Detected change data
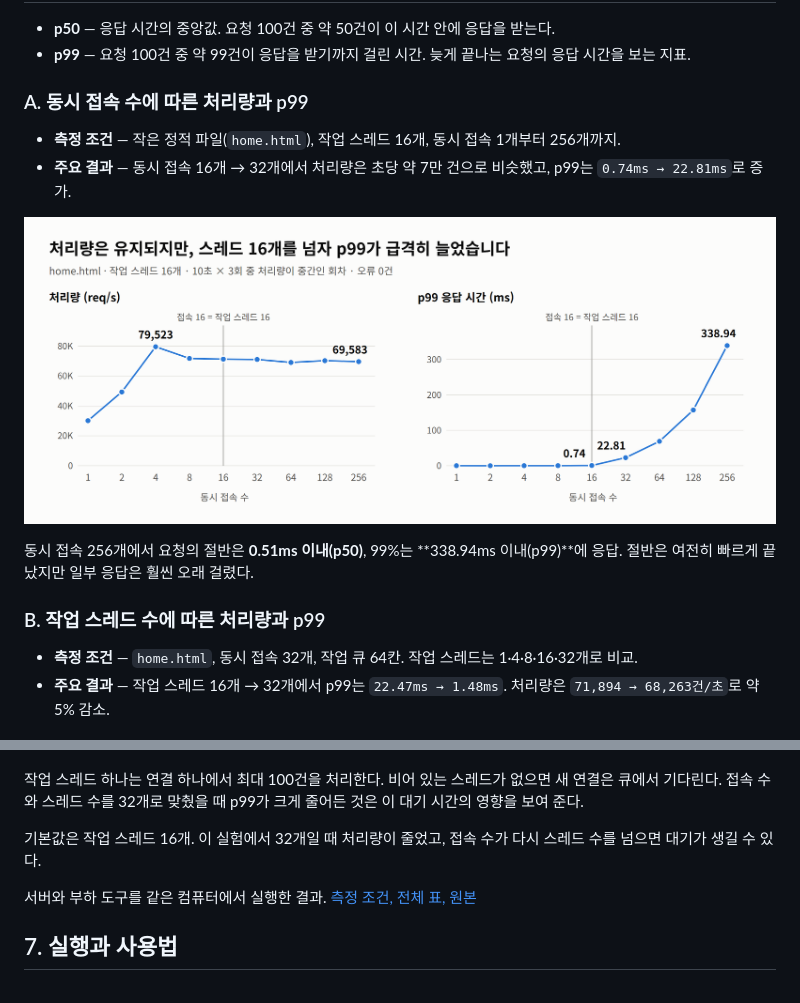
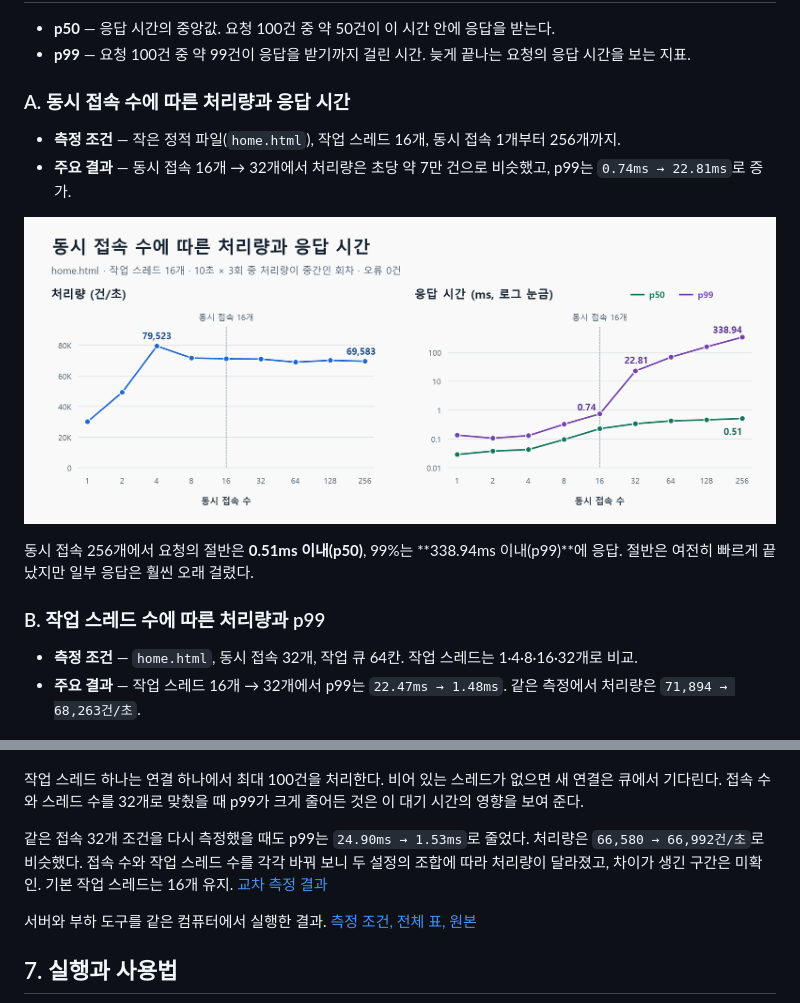
Before and after one commit to hoon2005/Week13_webserver, a Markdown page: README.md, 2 parts joined by grey strips. GitHub-like rendering; pictures changed too: docs/images/load-connections.png.

```diff
--- a/README.md
+++ b/README.md
@@ -199,7 +199,7 @@ make
 - **p50** — 응답 시간의 중앙값. 요청 100건 중 약 50건이 이 시간 안에 응답을 받는다.
 - **p99** — 요청 100건 중 약 99건이 응답을 받기까지 걸린 시간. 늦게 끝나는 요청의 응답 시간을 보는 지표.
 
-### A. 동시 접속 수에 따른 처리량과 p99
+### A. 동시 접속 수에 따른 처리량과 응답 시간
 
 - **측정 조건** — 작은 정적 파일(`home.html`), 작업 스레드 16개, 동시 접속 1개부터 256개까지.
 - **주요 결과** — 동시 접속 16개 → 32개에서 처리량은 초당 약 7만 건으로 비슷했고, p99는 `0.74ms → 22.81ms`로 증가.
@@ -213,7 +213,7 @@ make
 ### B. 작업 스레드 수에 따른 처리량과 p99
 
 - **측정 조건** — `home.html`, 동시 접속 32개, 작업 큐 64칸. 작업 스레드는 1·4·8·16·32개로 비교.
-- **주요 결과** — 작업 스레드 16개 → 32개에서 p99는 `22.47ms → 1.48ms`. 처리량은 `71,894 → 68,263건/초`로 약 5% 감소.
+- **주요 결과** — 작업 스레드 16개 → 32개에서 p99는 `22.47ms → 1.48ms`. 같은 측정에서 처리량은 `71,894 → 68,263건/초`.
 
 <p align="center">
   <img src="docs/images/threads-p99.png" width="100%" alt="동시 접속 32개, 작업 스레드 1·4·8·16·32개 순으로 p99는 104.45·39.90·33.63·22.47·1.48ms, 처리량은 초당 29,992·74,924·72,598·71,894·68,263건.">
@@ -221,7 +221,7 @@ make
 
 작업 스레드 하나는 연결 하나에서 최대 100건을 처리한다. 비어 있는 스레드가 없으면 새 연결은 큐에서 기다린다. 접속 수와 스레드 수를 32개로 맞췄을 때 p99가 크게 줄어든 것은 이 대기 시간의 영향을 보여 준다.
 
-기본값은 작업 스레드 16개. 이 실험에서 32개일 때 처리량이 줄었고, 접속 수가 다시 스레드 수를 넘으면 대기가 생길 수 있다.
+같은 접속 32개 조건을 다시 측정했을 때도 p99는 `24.90ms → 1.53ms`로 줄었다. 처리량은 `66,580 → 66,992건/초`로 비슷했다. 접속 수와 작업 스레드 수를 각각 바꿔 보니 두 설정의 조합에 따라 처리량이 달라졌고, 차이가 생긴 구간은 미확인. 기본 작업 스레드는 16개 유지. [교차 측정 결과](docs/measurements/001-m8-validation.md#접속-수와-스레드-수-교차-측정)
 
 서버와 부하 도구를 같은 컴퓨터에서 실행한 결과. [측정 조건, 전체 표, 원본](docs/measurements/001-m8-validation.md)
 
```
Also changed, not shown: other parts of README.md (+1 -1 lines), docs/measurements/001-m8-validation.md (+39 -6 lines), 4 other files.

→ Work request
Without including any picture, retype the entries exactly.

→ Worked solution
Before and after one commit to hoon2005/Week13_webserver, a Markdown page: README.md, 2 parts joined by grey strips. GitHub-like rendering; pictures changed too: docs/images/load-connections.png.

```diff
--- a/README.md
+++ b/README.md
@@ -199,7 +199,7 @@ make
 - **p50** — 응답 시간의 중앙값. 요청 100건 중 약 50건이 이 시간 안에 응답을 받는다.
 - **p99** — 요청 100건 중 약 99건이 응답을 받기까지 걸린 시간. 늦게 끝나는 요청의 응답 시간을 보는 지표.
 
-### A. 동시 접속 수에 따른 처리량과 p99
+### A. 동시 접속 수에 따른 처리량과 응답 시간
 
 - **측정 조건** — 작은 정적 파일(`home.html`), 작업 스레드 16개, 동시 접속 1개부터 256개까지.
 - **주요 결과** — 동시 접속 16개 → 32개에서 처리량은 초당 약 7만 건으로 비슷했고, p99는 `0.74ms → 22.81ms`로 증가.
@@ -213,7 +213,7 @@ make
 ### B. 작업 스레드 수에 따른 처리량과 p99
 
 - **측정 조건** — `home.html`, 동시 접속 32개, 작업 큐 64칸. 작업 스레드는 1·4·8·16·32개로 비교.
-- **주요 결과** — 작업 스레드 16개 → 32개에서 p99는 `22.47ms → 1.48ms`. 처리량은 `71,894 → 68,263건/초`로 약 5% 감소.
+- **주요 결과** — 작업 스레드 16개 → 32개에서 p99는 `22.47ms → 1.48ms`. 같은 측정에서 처리량은 `71,894 → 68,263건/초`.
 
 <p align="center">
   <img src="docs/images/threads-p99.png" width="100%" alt="동시 접속 32개, 작업 스레드 1·4·8·16·32개 순으로 p99는 104.45·39.90·33.63·22.47·1.48ms, 처리량은 초당 29,992·74,924·72,598·71,894·68,263건.">
@@ -221,7 +221,7 @@ make
 
 작업 스레드 하나는 연결 하나에서 최대 100건을 처리한다. 비어 있는 스레드가 없으면 새 연결은 큐에서 기다린다. 접속 수와 스레드 수를 32개로 맞췄을 때 p99가 크게 줄어든 것은 이 대기 시간의 영향을 보여 준다.
 
-기본값은 작업 스레드 16개. 이 실험에서 32개일 때 처리량이 줄었고, 접속 수가 다시 스레드 수를 넘으면 대기가 생길 수 있다.
+같은 접속 32개 조건을 다시 측정했을 때도 p99는 `24.90ms → 1.53ms`로 줄었다. 처리량은 `66,580 → 66,992건/초`로 비슷했다. 접속 수와 작업 스레드 수를 각각 바꿔 보니 두 설정의 조합에 따라 처리량이 달라졌고, 차이가 생긴 구간은 미확인. 기본 작업 스레드는 16개 유지. [교차 측정 결과](docs/measurements/001-m8-validation.md#접속-수와-스레드-수-교차-측정)
 
 서버와 부하 도구를 같은 컴퓨터에서 실행한 결과. [측정 조건, 전체 표, 원본](docs/measurements/001-m8-validation.md)
 
```
Also changed, not shown: other parts of README.md (+1 -1 lines), docs/measurements/001-m8-validation.md (+39 -6 lines), 4 other files.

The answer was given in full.